**What you should do**
Your job here is to restate every record exactly, pictures excluded.

(Image comparison data)
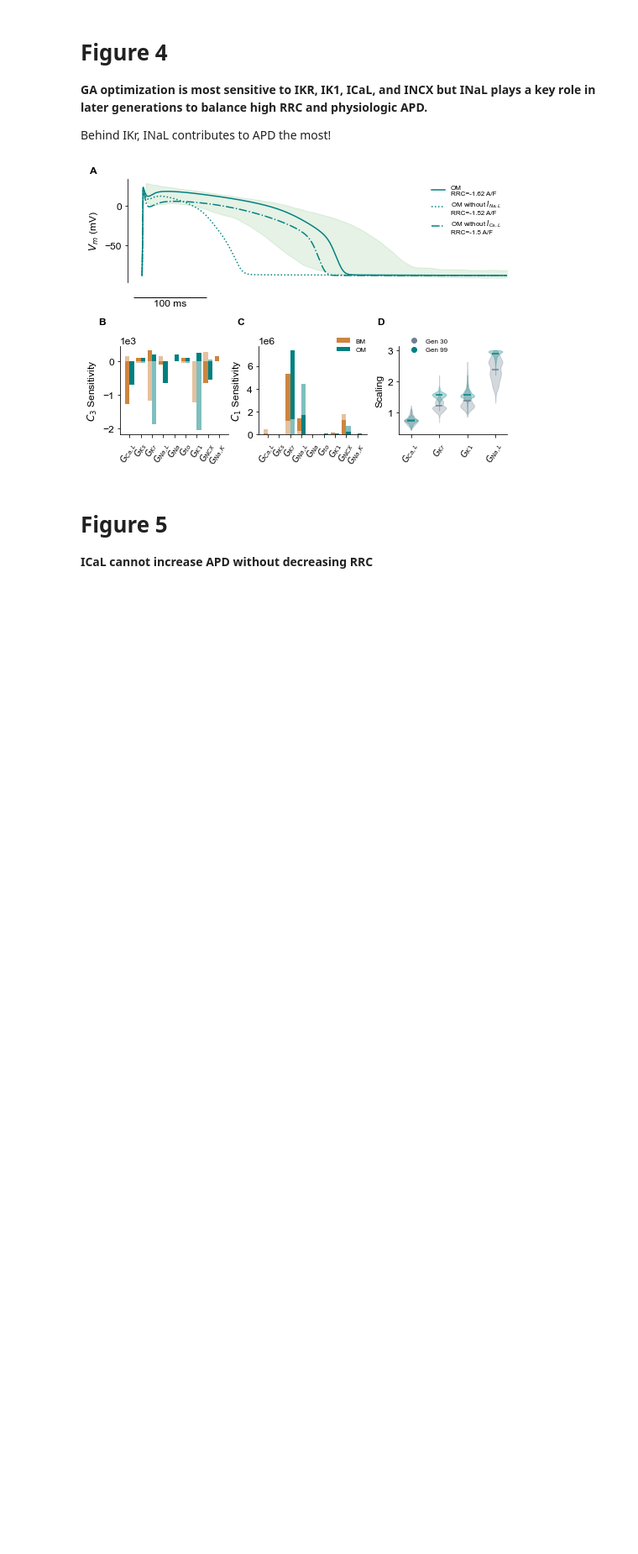
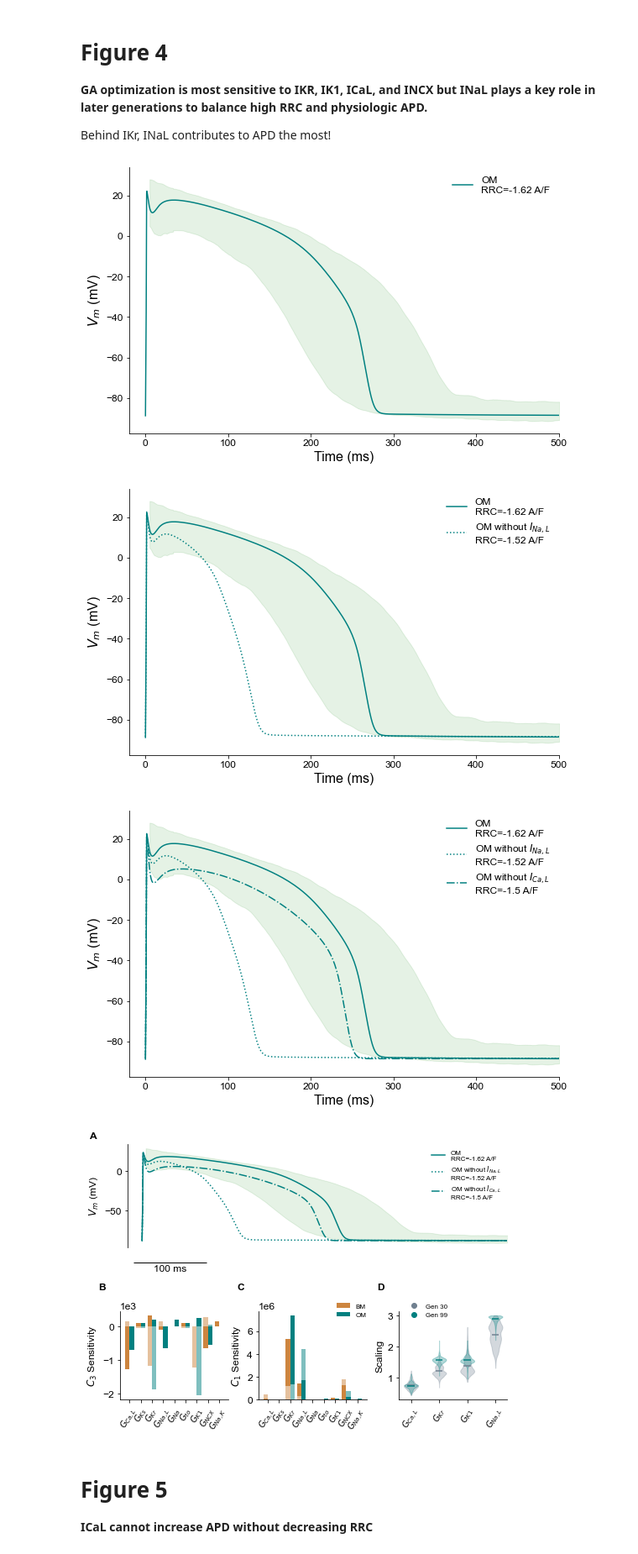
Before and after one commit to Christini-Lab/rrc-conductance-profile, a Jupyter notebook: reproduce_figures.ipynb, the cells around one changed output. Shown at 84% size. Cells and saved outputs as stored; diff of their text form; code cells hidden in the pictures; blank space fills up the shorter version.

```diff
--- a/reproduce_figures.ipynb
+++ b/reproduce_figures.ipynb
@@ -367,6 +379,60 @@ plt.savefig(figures_path+'fig3.png', trasparent=True, dpi = 600)
 **GA optimization is most sensitive to IKR, IK1, ICaL, and INCX but INaL plays a key role in later generations to balance high RRC and physiologic APD.**
 
 Behind IKr, INaL contributes to APD the most!
+# %%
+fig, axs1 = plt.subplots(figsize=(8,5))
+##########################################################################
+# A) AP TRACES
+t, v_10, v_90 = get_torord_phys_data(data_path)
+axs1.fill_between(t, v_10, v_90, color='green', alpha = 0.1)
+axs1.plot(cond_data['OM']['data'][0]['t_rrc'], cond_data['OM']['data'][0]['v_rrc'], label = 'OM\nRRC=-'+str(round(cond_data['OM']['RRC']*10,2))+ ' A/F', color ='teal')
+#axs1.plot(cond_data['OM1']['data'][0]['t_rrc'], cond_data['OM1']['data'][0]['v_rrc'], label = 'OM without $I_{Na,L}$\nRRC=-'+str(round(cond_data['OM1']['RRC']*10,2))+ ' A/F', linestyle = 'dotted', color ='teal')
+#axs1.plot(cond_data['OM3']['data'][0]['t_rrc'], cond_data['OM3']['data'][0]['v_rrc'], label = 'OM without $I_{Ca,L}$\nRRC=-'+str(round(cond_data['OM3']['RRC']*10,2))+ ' A/F', linestyle = 'dashdot', color ='teal')
+axs1.set_xlim([-20, 500])
+axs1.legend(frameon = False, fontsize = 12)
+axs1.set_ylabel('$V_m$ (mV)', fontsize = 16)
+axs1.set_xlabel('Time (ms)', fontsize = 16)
+
+plt.savefig('C:/Users/Kristin/Desktop/retreat_figs/fig0.png', dpi = 300, trasparent=True)
+
+
+
+fig, axs1 = plt.subplots(figsize=(8,5))
+##########################################################################
+# A) AP TRACES
+t, v_10, v_90 = get_torord_phys_data(data_path)
+axs1.fill_between(t, v_10, v_90, color='green', alpha = 0.1)
+axs1.plot(cond_data['OM']['data'][0]['t_rrc'], cond_data['OM']['data'][0]['v_rrc'], label = 'OM\nRRC=-'+str(round(cond_data['OM']['RRC']*10,2))+ ' A/F', color ='teal')
+axs1.plot(cond_data['OM1']['data'][0]['t_rrc'], cond_data['OM1']['data'][0]['v_rrc'], label = 'OM without $I_{Na,L}$\nRRC=-'+str(round(cond_data['OM1']['RRC']*10,2))+ ' A/F', linestyle = 'dotted', color ='teal')
+#axs1.plot(cond_data['OM3']['data'][0]['t_rrc'], cond_data['OM3']['data'][0]['v_rrc'], label = 'OM without $I_{Ca,L}$\nRRC=-'+str(round(cond_data['OM3']['RRC']*10,2))+ ' A/F', linestyle = 'dashdot', color ='teal')
+axs1.set_xlim([-20, 500])
+axs1.legend(frameon = False, fontsize = 12)
+axs1.set_ylabel('$V_m$ (mV)', fontsize = 16)
+axs1.set_xlabel('Time (ms)', fontsize = 16)
+
+plt.savefig('C:/Users/Kristin/Desktop/retreat_figs/fig1.png', dpi = 300, trasparent=True)
+
+
+
+
+fig, axs1 = plt.subplots(figsize=(8,5))
+##########################################################################
+# A) AP TRACES
+t, v_10, v_90 = get_torord_phys_data(data_path)
+axs1.fill_between(t, v_10, v_90, color='green', alpha = 0.1)
+axs1.plot(cond_data['OM']['data'][0]['t_rrc'], cond_data['OM']['data'][0]['v_rrc'], label = 'OM\nRRC=-'+str(round(cond_data['OM']['RRC']*10,2))+ ' A/F', color ='teal')
+axs1.plot(cond_data['OM1']['data'][0]['t_rrc'], cond_data['OM1']['data'][0]['v_rrc'], label = 'OM without $I_{Na,L}$\nRRC=-'+str(round(cond_data['OM1']['RRC']*10,2))+ ' A/F', linestyle = 'dotted', color ='teal')
+axs1.plot(cond_data['OM3']['data'][0]['t_rrc'], cond_data['OM3']['data'][0]['v_rrc'], label = 'OM without $I_{Ca,L}$\nRRC=-'+str(round(cond_data['OM3']['RRC']*10,2))+ ' A/F', linestyle = 'dashdot', color ='teal')
+axs1.set_xlim([-20, 500])
+axs1.legend(frameon = False, fontsize = 12)
+axs1.set_ylabel('$V_m$ (mV)', fontsize = 16)
+axs1.set_xlabel('Time (ms)', fontsize = 16)
+
+plt.savefig('C:/Users/Kristin/Desktop/retreat_figs/fig2.png', dpi = 300, trasparent=True)
+# %% [output]
+[figure, added]
+[figure, added]
+[figure, added]
 # %%
 # SET UP FIGURE
 fig = plt.figure(figsize = (7, 5))
```
Also changed, not shown: parts of 2 cells of this notebook, 2 other files.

**Your response**
Before and after one commit to Christini-Lab/rrc-conductance-profile, a Jupyter notebook: reproduce_figures.ipynb, the cells around one changed output. Shown at 84% size. Cells and saved outputs as stored; diff of their text form; code cells hidden in the pictures; blank space fills up the shorter version.

```diff
--- a/reproduce_figures.ipynb
+++ b/reproduce_figures.ipynb
@@ -367,6 +379,60 @@ plt.savefig(figures_path+'fig3.png', trasparent=True, dpi = 600)
 **GA optimization is most sensitive to IKR, IK1, ICaL, and INCX but INaL plays a key role in later generations to balance high RRC and physiologic APD.**
 
 Behind IKr, INaL contributes to APD the most!
+# %%
+fig, axs1 = plt.subplots(figsize=(8,5))
+##########################################################################
+# A) AP TRACES
+t, v_10, v_90 = get_torord_phys_data(data_path)
+axs1.fill_between(t, v_10, v_90, color='green', alpha = 0.1)
+axs1.plot(cond_data['OM']['data'][0]['t_rrc'], cond_data['OM']['data'][0]['v_rrc'], label = 'OM\nRRC=-'+str(round(cond_data['OM']['RRC']*10,2))+ ' A/F', color ='teal')
+#axs1.plot(cond_data['OM1']['data'][0]['t_rrc'], cond_data['OM1']['data'][0]['v_rrc'], label = 'OM without $I_{Na,L}$\nRRC=-'+str(round(cond_data['OM1']['RRC']*10,2))+ ' A/F', linestyle = 'dotted', color ='teal')
+#axs1.plot(cond_data['OM3']['data'][0]['t_rrc'], cond_data['OM3']['data'][0]['v_rrc'], label = 'OM without $I_{Ca,L}$\nRRC=-'+str(round(cond_data['OM3']['RRC']*10,2))+ ' A/F', linestyle = 'dashdot', color ='teal')
+axs1.set_xlim([-20, 500])
+axs1.legend(frameon = False, fontsize = 12)
+axs1.set_ylabel('$V_m$ (mV)', fontsize = 16)
+axs1.set_xlabel('Time (ms)', fontsize = 16)
+
+plt.savefig('C:/Users/Kristin/Desktop/retreat_figs/fig0.png', dpi = 300, trasparent=True)
+
+
+
+fig, axs1 = plt.subplots(figsize=(8,5))
+##########################################################################
+# A) AP TRACES
+t, v_10, v_90 = get_torord_phys_data(data_path)
+axs1.fill_between(t, v_10, v_90, color='green', alpha = 0.1)
+axs1.plot(cond_data['OM']['data'][0]['t_rrc'], cond_data['OM']['data'][0]['v_rrc'], label = 'OM\nRRC=-'+str(round(cond_data['OM']['RRC']*10,2))+ ' A/F', color ='teal')
+axs1.plot(cond_data['OM1']['data'][0]['t_rrc'], cond_data['OM1']['data'][0]['v_rrc'], label = 'OM without $I_{Na,L}$\nRRC=-'+str(round(cond_data['OM1']['RRC']*10,2))+ ' A/F', linestyle = 'dotted', color ='teal')
+#axs1.plot(cond_data['OM3']['data'][0]['t_rrc'], cond_data['OM3']['data'][0]['v_rrc'], label = 'OM without $I_{Ca,L}$\nRRC=-'+str(round(cond_data['OM3']['RRC']*10,2))+ ' A/F', linestyle = 'dashdot', color ='teal')
+axs1.set_xlim([-20, 500])
+axs1.legend(frameon = False, fontsize = 12)
+axs1.set_ylabel('$V_m$ (mV)', fontsize = 16)
+axs1.set_xlabel('Time (ms)', fontsize = 16)
+
+plt.savefig('C:/Users/Kristin/Desktop/retreat_figs/fig1.png', dpi = 300, trasparent=True)
+
+
+
+
+fig, axs1 = plt.subplots(figsize=(8,5))
+##########################################################################
+# A) AP TRACES
+t, v_10, v_90 = get_torord_phys_data(data_path)
+axs1.fill_between(t, v_10, v_90, color='green', alpha = 0.1)
+axs1.plot(cond_data['OM']['data'][0]['t_rrc'], cond_data['OM']['data'][0]['v_rrc'], label = 'OM\nRRC=-'+str(round(cond_data['OM']['RRC']*10,2))+ ' A/F', color ='teal')
+axs1.plot(cond_data['OM1']['data'][0]['t_rrc'], cond_data['OM1']['data'][0]['v_rrc'], label = 'OM without $I_{Na,L}$\nRRC=-'+str(round(cond_data['OM1']['RRC']*10,2))+ ' A/F', linestyle = 'dotted', color ='teal')
+axs1.plot(cond_data['OM3']['data'][0]['t_rrc'], cond_data['OM3']['data'][0]['v_rrc'], label = 'OM without $I_{Ca,L}$\nRRC=-'+str(round(cond_data['OM3']['RRC']*10,2))+ ' A/F', linestyle = 'dashdot', color ='teal')
+axs1.set_xlim([-20, 500])
+axs1.legend(frameon = False, fontsize = 12)
+axs1.set_ylabel('$V_m$ (mV)', fontsize = 16)
+axs1.set_xlabel('Time (ms)', fontsize = 16)
+
+plt.savefig('C:/Users/Kristin/Desktop/retreat_figs/fig2.png', dpi = 300, trasparent=True)
+# %% [output]
+[figure, added]
+[figure, added]
+[figure, added]
 # %%
 # SET UP FIGURE
 fig = plt.figure(figsize = (7, 5))
```
Also changed, not shown: parts of 2 cells of this notebook, 2 other files.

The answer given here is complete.